• **Recorded data**
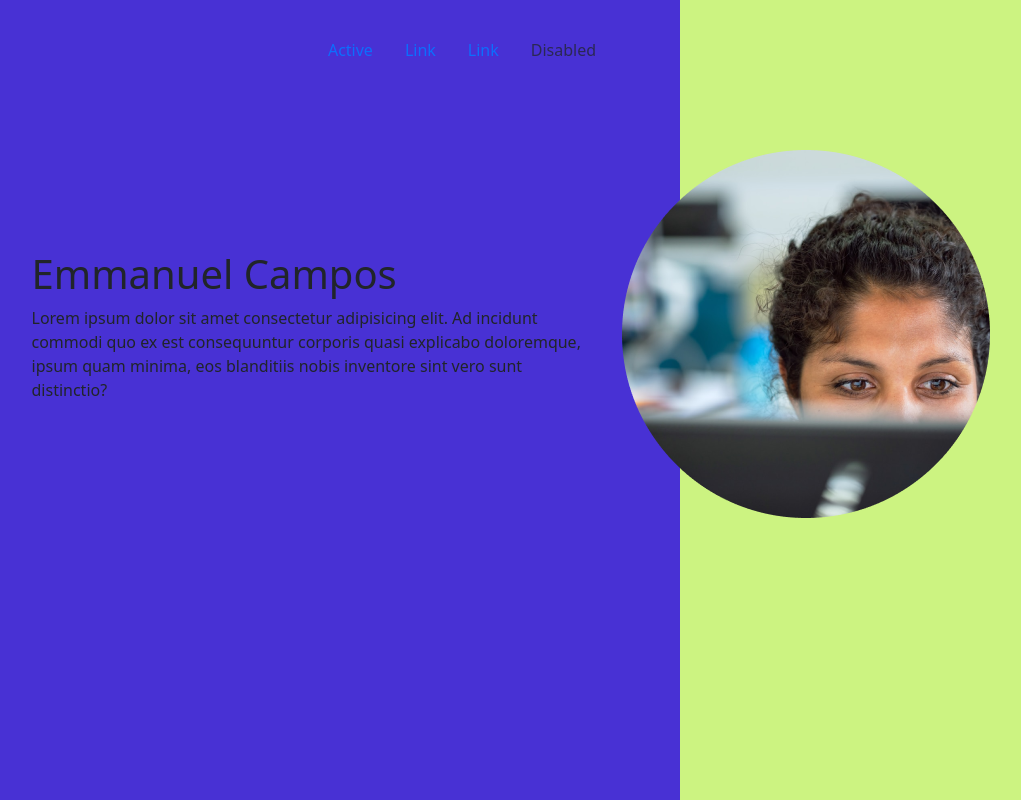
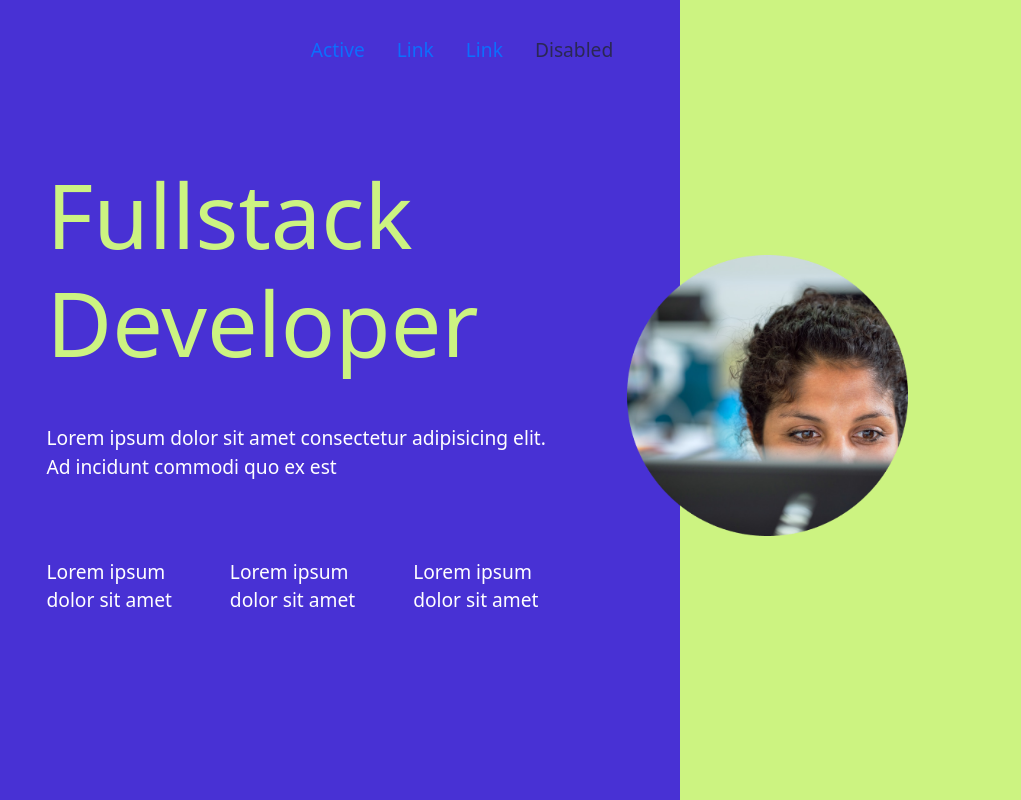
Before and after one commit to emmanuelcampos5/Portafolio, a plain HTML site: page index.html in a window 1280 px wide. Shown: the whole page, without its empty margins (178-1199 px from the left). Drawn offline with nearby package versions, Linux system fonts and the light colour scheme.

Commit message:
primera seccion terminada

```diff
--- a/index.html
+++ b/index.html
@@ -34,17 +34,33 @@
     </header>
     </div>
     <main>
-        <div class="container-fluid">
-            <div class="row justify-content-center align-items-center">
-                <div class="col-6">
-                    <h1 class="h1. Bootstrap heading">Emmanuel Campos</h1>
-                    <p>Lorem ipsum dolor sit amet consectetur adipisicing elit. Ad incidunt commodi quo ex est
-                        consequuntur corporis quasi explicabo doloremque, ipsum quam minima, eos blanditiis nobis
-                        inventore sint vero sunt distinctio?</p>
+        <div class="container-fluid justify-content-center">
+            <!-- Secccion 1 -->
+            <div class="row">
+                <div class="col-12 col-sm-6 mb-4">
+                    <div class="row">
+                        <h1 class="h1. Bootstrap heading mb-5">Fullstack <br> Developer</h1>
+                        <p>Lorem ipsum dolor sit amet consectetur adipisicing elit. Ad incidunt commodi quo ex est</p>
+                    </div>
+                    <div class="row">
+                        <div class="col-4">
+                            <p>Lorem ipsum dolor sit amet </p>
+                        </div>
+                        <div class="col-4">
+                            <p>Lorem ipsum dolor sit amet </p>
+                        </div>
+                        <div class="col-4">
+                            <p>Lorem ipsum dolor sit amet </p>
+                        </div>
+                    </div>
                 </div>
-                <div class="col-3">
-                    <img src="assets/profile.png">
+                <div class="col-12 col-sm-3 mb-4">
+                    <img class="img-fluid" src="assets/profile.png">
                 </div>
+            </div>
+            <!-- Seccion 2 -->
+            <div class="row">
+
             </div>
         </div>
     </main>
--- a/style.css
+++ b/style.css
@@ -1,5 +1,6 @@
 body{
-    background: linear-gradient(90deg, #4831d4 67%, #ccf381 33%);
+    color: white;
+    font-size: larger;
 }
 
 .nav{
@@ -8,5 +9,19 @@ body{
 }
 
 .row{
-    padding: 50px;
+    padding: 30px;
+    justify-content: center;
+    align-items: center;
 }
+
+h1{
+    color: #ccf381;
+    font-size: 90px;
+}
+
+
+@media(min-width: 576px) {
+    body{
+        background: linear-gradient(90deg, #4831d4 67%, #ccf381 33%);
+    }
+}
```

• **Work to complete**
Please give only the count of lines above containing "commodi".

• **Answer box**
2